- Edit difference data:
-------------------------
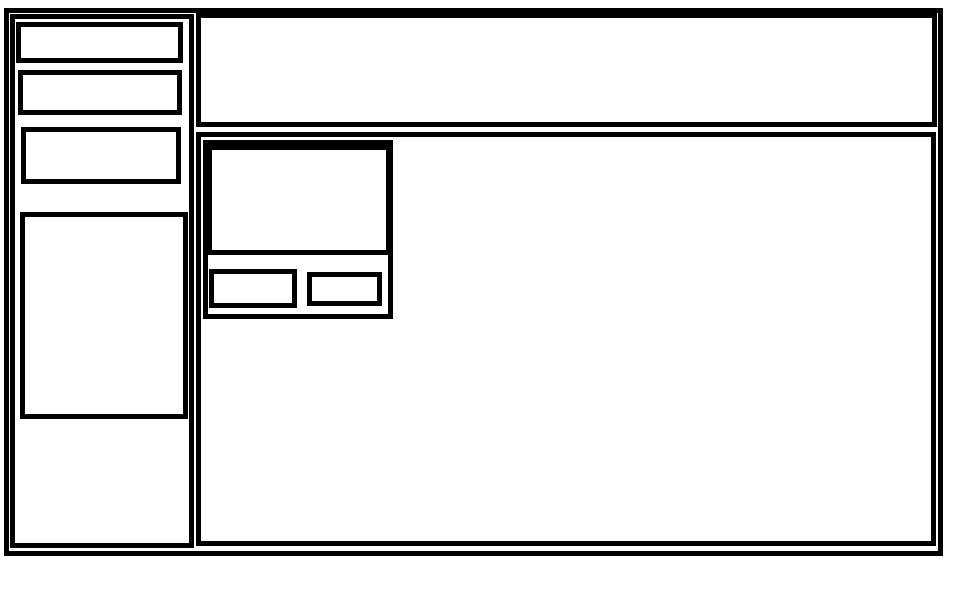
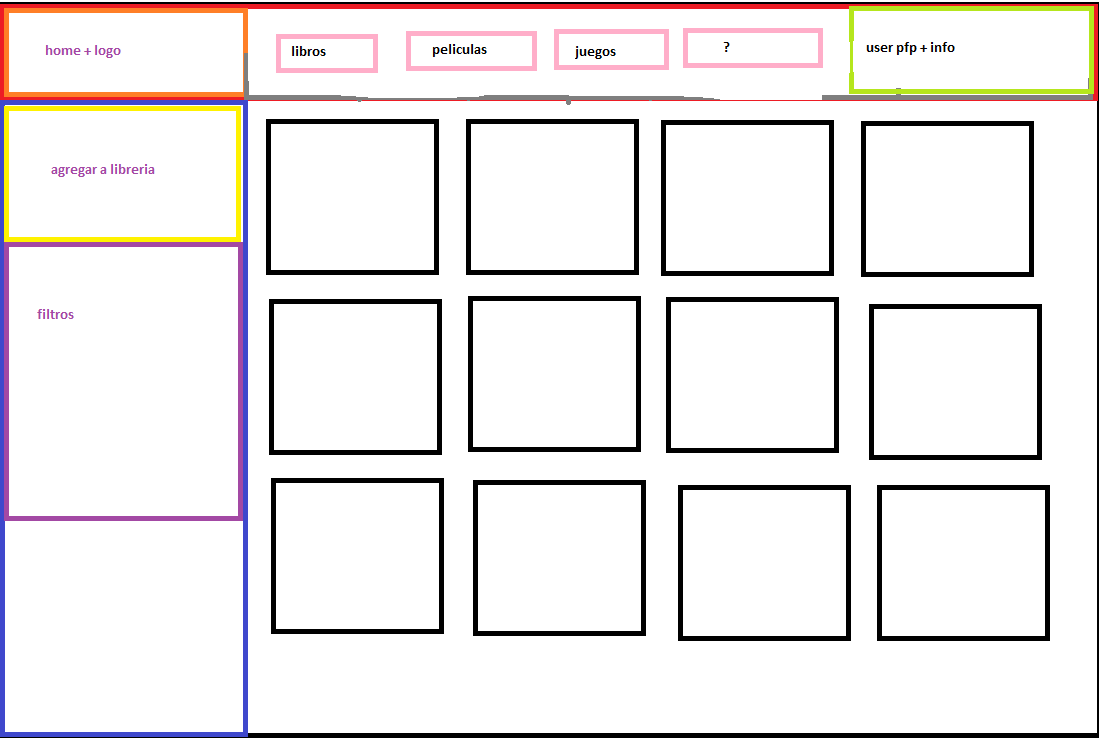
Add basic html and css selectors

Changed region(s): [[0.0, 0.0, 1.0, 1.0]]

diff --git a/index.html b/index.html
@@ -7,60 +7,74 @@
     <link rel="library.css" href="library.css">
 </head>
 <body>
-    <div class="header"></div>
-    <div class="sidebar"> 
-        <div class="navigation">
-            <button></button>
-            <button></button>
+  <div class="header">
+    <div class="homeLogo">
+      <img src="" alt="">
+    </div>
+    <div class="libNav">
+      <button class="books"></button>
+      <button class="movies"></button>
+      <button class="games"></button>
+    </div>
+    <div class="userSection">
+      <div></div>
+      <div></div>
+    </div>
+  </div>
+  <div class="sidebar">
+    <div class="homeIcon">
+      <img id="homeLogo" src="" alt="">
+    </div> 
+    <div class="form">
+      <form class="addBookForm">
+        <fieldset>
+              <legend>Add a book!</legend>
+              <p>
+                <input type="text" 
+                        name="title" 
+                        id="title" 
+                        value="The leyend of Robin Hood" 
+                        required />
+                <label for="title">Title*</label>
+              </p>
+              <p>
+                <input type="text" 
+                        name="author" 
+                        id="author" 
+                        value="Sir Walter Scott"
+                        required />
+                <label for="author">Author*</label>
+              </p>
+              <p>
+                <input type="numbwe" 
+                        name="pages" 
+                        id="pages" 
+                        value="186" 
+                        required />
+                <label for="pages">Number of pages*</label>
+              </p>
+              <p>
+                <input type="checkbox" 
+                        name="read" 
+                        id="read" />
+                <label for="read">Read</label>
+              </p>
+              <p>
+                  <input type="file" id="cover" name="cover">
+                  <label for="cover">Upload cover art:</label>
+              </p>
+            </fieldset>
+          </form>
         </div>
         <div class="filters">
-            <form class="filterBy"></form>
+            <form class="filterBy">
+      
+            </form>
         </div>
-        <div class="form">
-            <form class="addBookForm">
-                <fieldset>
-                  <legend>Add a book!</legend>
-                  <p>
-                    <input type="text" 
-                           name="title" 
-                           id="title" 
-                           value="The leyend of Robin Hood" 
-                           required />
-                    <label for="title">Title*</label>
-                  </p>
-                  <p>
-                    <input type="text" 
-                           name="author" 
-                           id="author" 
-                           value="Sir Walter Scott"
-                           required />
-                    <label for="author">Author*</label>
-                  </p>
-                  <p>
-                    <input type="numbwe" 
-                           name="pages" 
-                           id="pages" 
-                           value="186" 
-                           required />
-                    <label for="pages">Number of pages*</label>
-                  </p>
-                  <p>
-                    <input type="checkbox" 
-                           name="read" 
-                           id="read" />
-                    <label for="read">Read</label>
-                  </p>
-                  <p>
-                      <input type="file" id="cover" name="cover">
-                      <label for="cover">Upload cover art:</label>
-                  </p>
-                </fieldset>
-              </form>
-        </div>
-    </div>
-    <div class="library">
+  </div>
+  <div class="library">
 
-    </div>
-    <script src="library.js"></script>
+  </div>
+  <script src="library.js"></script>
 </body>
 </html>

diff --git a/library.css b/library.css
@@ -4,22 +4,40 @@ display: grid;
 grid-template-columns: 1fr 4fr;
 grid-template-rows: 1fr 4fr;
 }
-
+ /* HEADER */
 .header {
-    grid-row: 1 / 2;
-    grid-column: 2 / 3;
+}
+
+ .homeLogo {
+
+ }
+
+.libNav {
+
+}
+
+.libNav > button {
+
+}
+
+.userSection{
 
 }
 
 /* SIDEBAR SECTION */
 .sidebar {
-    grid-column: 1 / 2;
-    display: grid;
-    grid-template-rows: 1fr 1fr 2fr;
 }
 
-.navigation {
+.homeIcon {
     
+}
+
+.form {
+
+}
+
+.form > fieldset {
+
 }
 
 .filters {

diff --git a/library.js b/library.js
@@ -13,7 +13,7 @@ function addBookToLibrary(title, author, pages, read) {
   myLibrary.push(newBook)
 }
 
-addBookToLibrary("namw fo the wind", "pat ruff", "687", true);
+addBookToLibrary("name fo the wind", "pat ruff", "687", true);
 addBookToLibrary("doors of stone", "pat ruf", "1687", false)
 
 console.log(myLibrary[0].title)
-------------------------
Every line of the data should be copied as it stands, without the images.

- Task solution:
Add basic html and css selectors

Changed region(s): [[0.0, 0.0, 1.0, 1.0]]

diff --git a/index.html b/index.html
@@ -7,60 +7,74 @@
     <link rel="library.css" href="library.css">
 </head>
 <body>
-    <div class="header"></div>
-    <div class="sidebar"> 
-        <div class="navigation">
-            <button></button>
-            <button></button>
+  <div class="header">
+    <div class="homeLogo">
+      <img src="" alt="">
+    </div>
+    <div class="libNav">
+      <button class="books"></button>
+      <button class="movies"></button>
+      <button class="games"></button>
+    </div>
+    <div class="userSection">
+      <div></div>
+      <div></div>
+    </div>
+  </div>
+  <div class="sidebar">
+    <div class="homeIcon">
+      <img id="homeLogo" src="" alt="">
+    </div> 
+    <div class="form">
+      <form class="addBookForm">
+        <fieldset>
+              <legend>Add a book!</legend>
+              <p>
+                <input type="text" 
+                        name="title" 
+                        id="title" 
+                        value="The leyend of Robin Hood" 
+                        required />
+                <label for="title">Title*</label>
+              </p>
+              <p>
+                <input type="text" 
+                        name="author" 
+                        id="author" 
+                        value="Sir Walter Scott"
+                        required />
+                <label for="author">Author*</label>
+              </p>
+              <p>
+                <input type="numbwe" 
+                        name="pages" 
+                        id="pages" 
+                        value="186" 
+                        required />
+                <label for="pages">Number of pages*</label>
+              </p>
+              <p>
+                <input type="checkbox" 
+                        name="read" 
+                        id="read" />
+                <label for="read">Read</label>
+              </p>
+              <p>
+                  <input type="file" id="cover" name="cover">
+                  <label for="cover">Upload cover art:</label>
+              </p>
+            </fieldset>
+          </form>
         </div>
         <div class="filters">
-            <form class="filterBy"></form>
+            <form class="filterBy">
+      
+            </form>
         </div>
-        <div class="form">
-            <form class="addBookForm">
-                <fieldset>
-                  <legend>Add a book!</legend>
-                  <p>
-                    <input type="text" 
-                           name="title" 
-                           id="title" 
-                           value="The leyend of Robin Hood" 
-                           required />
-                    <label for="title">Title*</label>
-                  </p>
-                  <p>
-                    <input type="text" 
-                           name="author" 
-                           id="author" 
-                           value="Sir Walter Scott"
-                           required />
-                    <label for="author">Author*</label>
-                  </p>
-                  <p>
-                    <input type="numbwe" 
-                           name="pages" 
-                           id="pages" 
-                           value="186" 
-                           required />
-                    <label for="pages">Number of pages*</label>
-                  </p>
-                  <p>
-                    <input type="checkbox" 
-                           name="read" 
-                           id="read" />
-                    <label for="read">Read</label>
-                  </p>
-                  <p>
-                      <input type="file" id="cover" name="cover">
-                      <label for="cover">Upload cover art:</label>
-                  </p>
-                </fieldset>
-              </form>
-        </div>
-    </div>
-    <div class="library">
+  </div>
+  <div class="library">
 
-    </div>
-    <script src="library.js"></script>
+  </div>
+  <script src="library.js"></script>
 </body>
 </html>

diff --git a/library.css b/library.css
@@ -4,22 +4,40 @@ display: grid;
 grid-template-columns: 1fr 4fr;
 grid-template-rows: 1fr 4fr;
 }
-
+ /* HEADER */
 .header {
-    grid-row: 1 / 2;
-    grid-column: 2 / 3;
+}
+
+ .homeLogo {
+
+ }
+
+.libNav {
+
+}
+
+.libNav > button {
+
+}
+
+.userSection{
 
 }
 
 /* SIDEBAR SECTION */
 .sidebar {
-    grid-column: 1 / 2;
-    display: grid;
-    grid-template-rows: 1fr 1fr 2fr;
 }
 
-.navigation {
+.homeIcon {
     
+}
+
+.form {
+
+}
+
+.form > fieldset {
+
 }
 
 .filters {

diff --git a/library.js b/library.js
@@ -13,7 +13,7 @@ function addBookToLibrary(title, author, pages, read) {
   myLibrary.push(newBook)
 }
 
-addBookToLibrary("namw fo the wind", "pat ruff", "687", true);
+addBookToLibrary("name fo the wind", "pat ruff", "687", true);
 addBookToLibrary("doors of stone", "pat ruf", "1687", false)
 
 console.log(myLibrary[0].title)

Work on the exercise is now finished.